“I think I may have left my card here.” I said breathlessly.

The guy (aged about 12) rolled his eyes.

“Follow me”

I went to the cash desk with him.

“What is your name?”

“Er, Maria, er XXX Er the card doesn’t say my first name, It’s Miss M. er…”  I don’t think I could have been less convincing if I was a bloke trying to claim my name was Maria.

He pulls out a card.

“Er..It’s I…” I stammered on, risking a glance at Julia (still grinning) “I have my passport.”

“Let me see your passport please.”

With trembling hands I extracted my passport from my pocket.  He glanced at it and then at the card.  “Here you go, Miss.”

Oh thank the Lord, my knees went weak from the relief.  “Thanks so much, I…thank you.”

So there it was.  I had become so distracted by Ben, that I had left my card in the chip and PIN machine at the self-checkout thing.  I went back to EAT to pay for my tea and croissant.

Gratuitous picture of Benedict Cumberbatch.  Totally explains why I was so distracted though.

Gratuitous picture of Benedict Cumberbatch. Totally explains why I was so distracted though.

“We’re closed now.  I gave your tea and croissant away.”

“I am so sorry, I had lost my card, I found it thank goodness!”

Amazingly, the EAT. woman was unmoved by my happy ending.  Julia’s happy for me I thought to myself grumpily.

“Yeah, well I gave your croissant away.  You can get another one if there’s one left.”

I went over and got another croissant.

“I hope you don’t still want the tea.” She said.

“No, that’s fine, thanks and sorry.”

I grabbed my croissant and left.

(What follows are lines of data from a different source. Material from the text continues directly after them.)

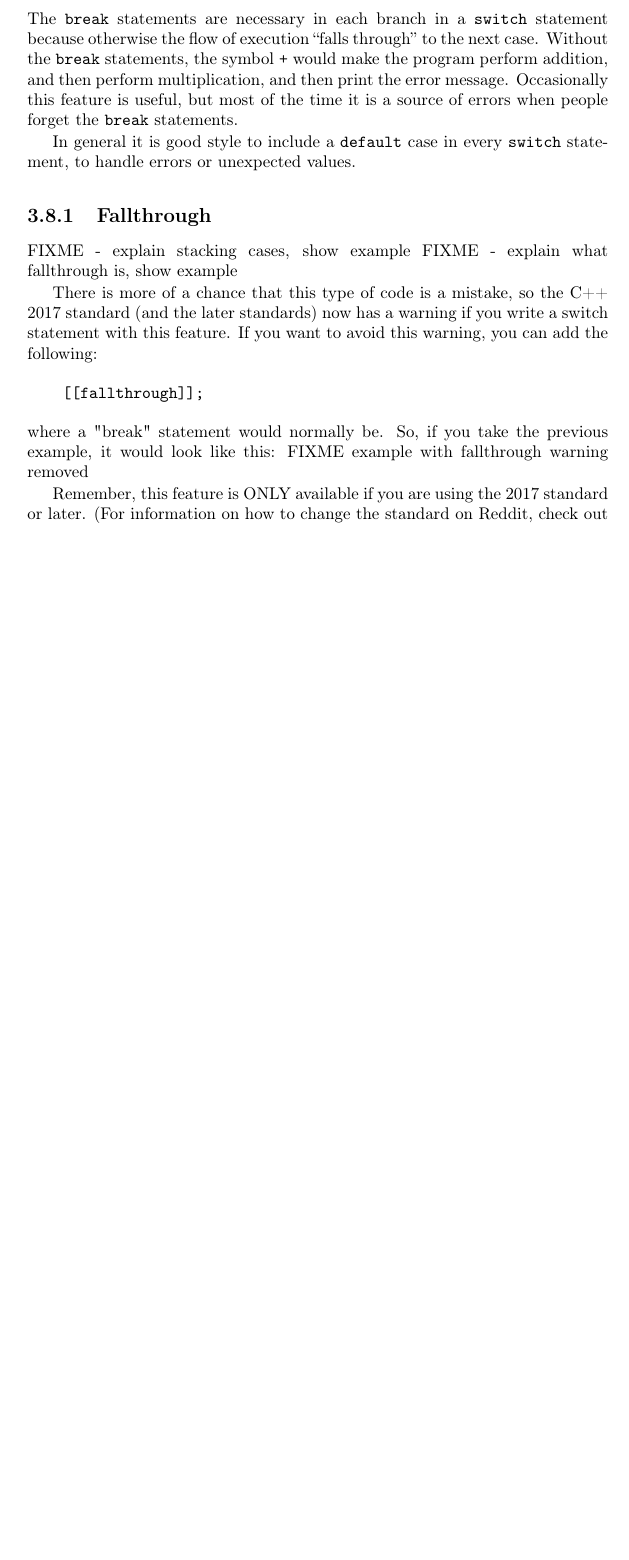
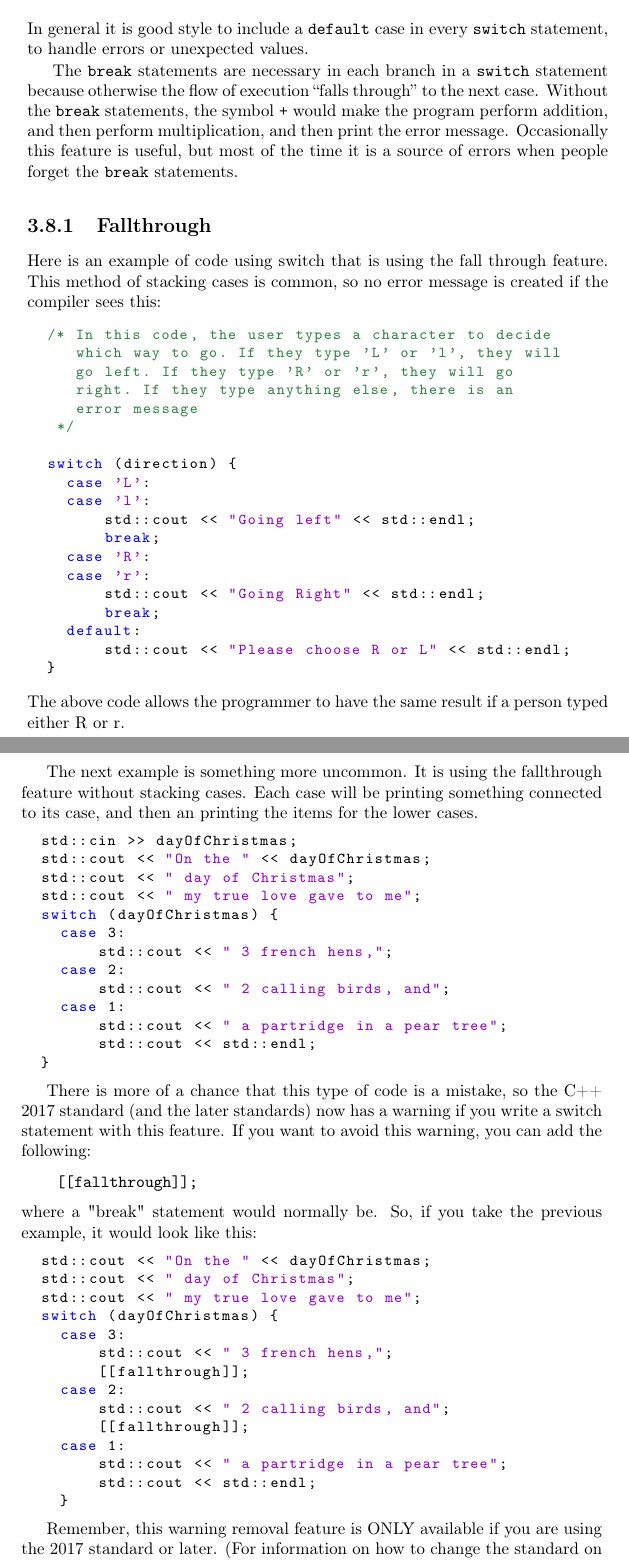
Before and after one commit to lpatacch/thinkCPPGames, a LaTeX thesis (book/main.tex, which reads book/cha3.tex): part of page 41 of 201 before the commit and two parts of pages 41 and 42 of 203 after it, the two joined at a grey line, cut so that both start at the same text, the shorter picture padded with empty space. Compiled offline with pdfLaTeX.

Commit message:
added more material to the "switch" section
Added examples and descriptions to the switch section of chapter 3.

```diff
--- a/book/cha3.tex
+++ b/book/cha3.tex
@@ -452,6 +452,10 @@ conditional:
   }
 \end{lstlisting}
 %
+In general it is good style to include a {\tt default} case in
+every {\tt switch} statement, to handle errors or unexpected values.
+\index{default}
+
 The {\tt break} statements are necessary in each branch
 in a {\tt switch} statement because otherwise the flow of execution
 ``falls through'' to the next case.  Without the {\tt break} statements,
@@ -463,23 +467,75 @@ a source of errors when people forget the {\tt break} statements.
 \index{break statement}
 \index{statement!break}
 
-\index{default}
+\subsection{Fallthrough}
+Here is an example of code using switch that is using the fall through feature. This method of stacking cases is common, so no error message is created if the compiler sees this:
+\begin{lstlisting}
+  /* In this code, the user types a character to decide
+     which way to go. If they type 'L' or 'l', they will
+     go left. If they type 'R' or 'r', they will go
+     right. If they type anything else, there is an
+     error message
+   */
 
-In general it is good style to include a {\tt default} case in
-every {\tt switch} statement, to handle errors or unexpected values.
-\subsection{Fallthrough}
-FIXME - explain stacking cases, show example
-FIXME - explain what fallthrough is, show example
+  switch (direction) {
+    case 'L':
+    case 'l':
+        std::cout << "Going left" << std::endl;
+        break;
+    case 'R':
+    case 'r':
+        std::cout << "Going Right" << std::endl;
+        break;
+    default:
+        std::cout << "Please choose R or L" << std::endl;
+  }
+\end{lstlisting}
+The above code allows the programmer to have the same result if
+a person typed either R or r.
+
+The next example is something more uncommon. It is using the fallthrough feature without stacking cases. Each case will be
+printing something connected to its case, and then an printing the items for the lower cases.
+
+\begin{lstlisting}
+  std::cin >> dayOfChristmas;
+  std::cout << "On the " << dayOfChristmas;
+  std::cout << " day of Christmas";
+  std::cout << " my true love gave to me";
+  switch (dayOfChristmas) {
+    case 3:
+        std::cout << " 3 french hens,";
+    case 2:
+        std::cout << " 2 calling birds, and";
+    case 1:
+        std::cout << " a partridge in a pear tree";
+        std::cout << std::endl;
+  }
+\end{lstlisting}
 
 There is more of a chance that this type of code is a mistake, so the C++ 2017 standard (and the later standards) now has a warning if you write a switch statement with this feature. If you want to avoid this warning, you can add the following:
 \begin{verbatim}
     [[fallthrough]];
 \end{verbatim}
 where a "break" statement would normally be. So, if you take the previous example, it would look like this:
-FIXME example with fallthrough warning removed
+\begin{lstlisting}
+  std::cout << "On the " << dayOfChristmas;
+  std::cout << " day of Christmas";
+  std::cout << " my true love gave to me";
+  switch (dayOfChristmas) {
+    case 3:
+        std::cout << " 3 french hens,";
+        [[fallthrough]];
+    case 2:
+        std::cout << " 2 calling birds, and";
+        [[fallthrough]];
+    case 1:
+        std::cout << " a partridge in a pear tree";
+        std::cout << std::endl;
+    }
+\end{lstlisting}
 
-Remember, this feature is ONLY available if you are using the 2017 standard or later. (For information on how to change the standard on Reddit, check out Section \ref{changestandard}.)
-\subsection{Scoping}
+Remember, this warning removal feature is ONLY available if you are using the 2017 standard or later. (For information on how to change the standard on Reddit, check out Section \ref{changestandard}.)
+
 \section{Pseudocode}
 \index{pseudocode}
 FIXME
```
Also changed, not shown: book/cha3.tex (1 more changed lines).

Julia, bless her was still smiling. I found myself smiling back relieved, croissant in hand and flight gate announced.

I still didn’t buy any Lancôme stuff though.